    We all need to continue to learn, but tech becomes such a grey area and non standard non adopted methods is next to impossible to stay on the leading edge as we have grown to know that tech is bleeding edge.

  2. A degree is a degree. Some places require a bachelors degree. In that case it helps have one of any course. A lot of places look for experience, having a degree looks nice on the resume but you need experience to get a job. Need a job to get experience. Its all luck of the draw.

    Having a degree won’t make you an expert on certain areas. You can get idea but, its all for requirements. You got to specialize on something to make it worthwile.

  3. I didn’t bother wasting four years in college to get a degree certifying that I knew what I already knew without the “education”. I’m doing just fine for myself. I feel personally that infotech is too fast-paced for traditional education to keep up; the professor hasn’t been in the industry for years, if ever, and his curriculum is likewise a few years out of date, so by the time you graduate the things you think you know are several years obsolete. The classroom education model cannot reconcile this efficiently – unless you get into an amazing school like MIT, where you’ll be learning and working on the cutting-edge stuff *before* it hits the public. If you’re fortunate enough to get accepted there, more power to you. Otherwise, self-study is the best route to go in my view. Your skill and experience will be your certification.

  4. I should make my dad read this article, i am now studying mechanical engg. but i wanted to go to the IT WORLD, i just had a big craze on it.

  5. Being a self taught dev guy, I totally agree with you. You have to have a passion for it. I guess that is true with everything that you want to excel at.
    I’ve been writing streaming software for the past 10 years now.

    You know what I really want to start dev’in for? Mobiles. Lots of sensors and fun toys to play with there. Makes my nerd cells all tingly.

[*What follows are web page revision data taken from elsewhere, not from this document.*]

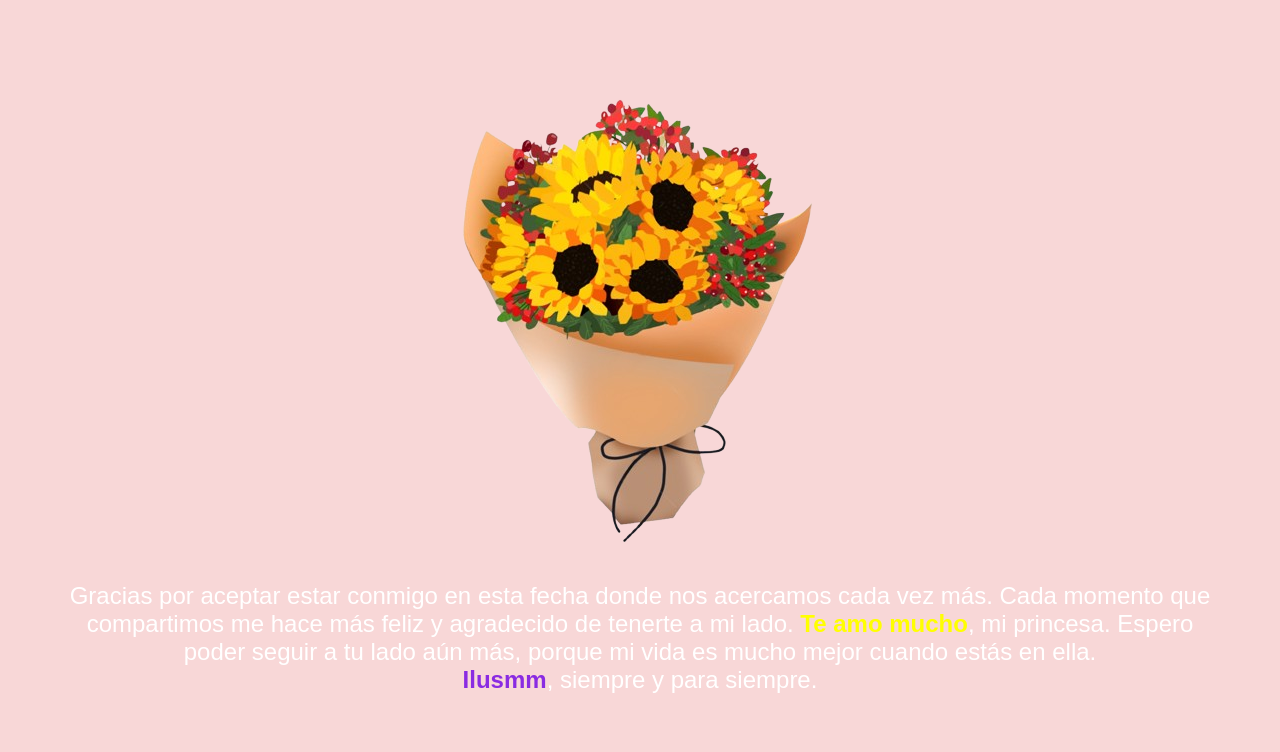
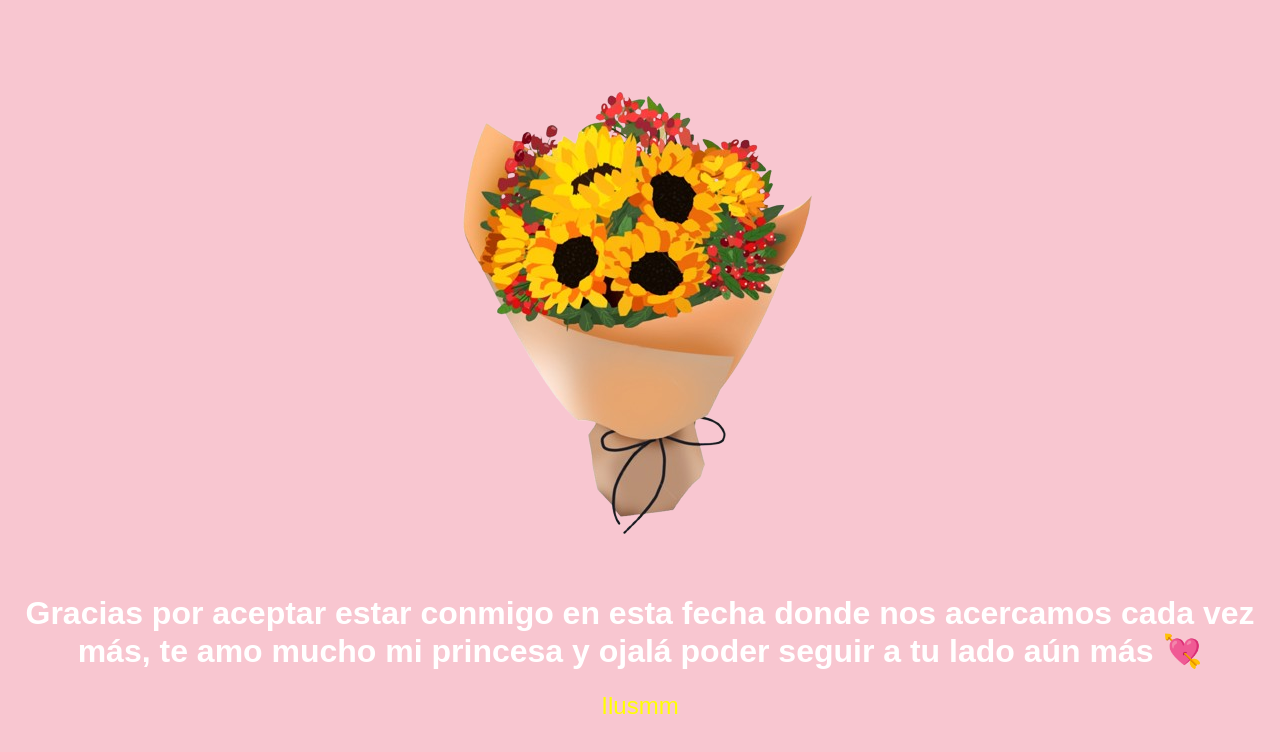
Before and after one commit to Ivannn167/San-Valent-n-, a plain HTML site: page valentine.html in a window 1280 px wide. Drawn offline with Linux system fonts and the light colour scheme.

Commit message:
valentine.html

```diff
--- a/valentine.html
+++ b/valentine.html
@@ -6,75 +6,51 @@
     <title>San Valentín</title>
     <style>
         body {
-            background-color: #f8d7d7; /* Fondo rosado pastel */
-            color: black;
+            background-color: #f8c6d0; /* Fondo rosado pastel */
             font-family: Arial, sans-serif;
             text-align: center;
-            padding: 50px;
+            color: white; /* Texto blanco por defecto */
         }
 
-        #flores {
-            width: 100%;
-            max-width: 500px;
-            height: auto;
-            display: block;
-            margin: 0 auto;
-            animation: fadein 3s forwards;
+        h1 {
+            color: white;
         }
 
-        #mensaje {
-            font-size: 1.5em;
-            color: white;
-            animation: aparecer 2s forwards;
+        .mensaje {
+            color: yellow;
+            font-size: 24px;
+            margin-top: 20px;
         }
 
-        .brillante {
-            color: yellow; /* Palabras amarillas brillantes */
-            font-weight: bold;
-        }
-
-        .resaltado {
-            color: #8A2BE2; /* Color morado para palabras resaltadas */
-            font-weight: bold;
-        }
-
-        @keyframes aparecer {
-            0% {
-                opacity: 0;
-            }
-            100% {
-                opacity: 1;
-            }
-        }
-
-        @keyframes fadein {
-            0% {
-                opacity: 0;
-            }
-            100% {
-                opacity: 1;
-            }
-        }
-
-        /* Opciones para el audio */
-        audio {
-            display: none; /* Lo ocultamos pero sigue reproduciéndose */
+        /* Contenedor de la imagen y el texto */
+        .content {
+            margin-top: 50px;
         }
     </style>
 </head>
 <body>
-    <!-- Agregar el audio -->
-    <audio autoplay loop>
+
+    <div class="content">
+        <img src="flores.png" alt="Flores" style="max-width: 100%; margin-bottom: 20px;">
+        <h1>Gracias por aceptar estar conmigo en esta fecha donde nos acercamos cada vez más, te amo mucho mi princesa y ojalá poder seguir a tu lado aún más 💘</h1>
+        <p class="mensaje">Ilusmm</p>
+    </div>
+
+    <!-- Música de fondo -->
+    <audio id="backgroundMusic" autoplay loop>
         <source src="cancion.mp3" type="audio/mp3">
-        Tu navegador no soporta el formato de audio.
+        Tu navegador no soporta el elemento de audio.
     </audio>
 
-    <!-- Imagen de flores -->
-    <img id="flores" src="flores.png" alt="Flores de San Valentín">
+    <script>
+        // Detener la música cuando se abandona la página
+        window.onbeforeunload = function() {
+            var audio = document.getElementById("backgroundMusic");
+            if (audio) {
+                audio.pause();
+            }
+        };
+    </script>
 
-    <!-- Mensaje -->
-    <div id="mensaje">
-        <p>Gracias por aceptar estar conmigo en esta fecha donde nos acercamos cada vez más. Cada momento que compartimos me hace más feliz y agradecido de tenerte a mi lado. <span class="brillante">Te amo mucho</span>, mi princesa. Espero poder seguir a tu lado aún más, porque mi vida es mucho mejor cuando estás en ella. <br> <span class="resaltado">Ilusmm</span>, siempre y para siempre.</p>
-    </div>
 </body>
 </html>
```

  6. IT isn’t accounting! IT is a set of specialties, Networking, App Development, Database, Security etc etc. To succeed you need to be very good in 1 or 2 of these specialties. IT technical skills become obsolete overnight!
    The best bet is to major in a related discipline i.e. engineering, finance or economics with a heavy dose of IT courses. Be sure the IT courses are relevant! Some schools are still teaching COBOL programming, I’m sure. DO NOT take courses in Game Development or other seemingly kewl subjects.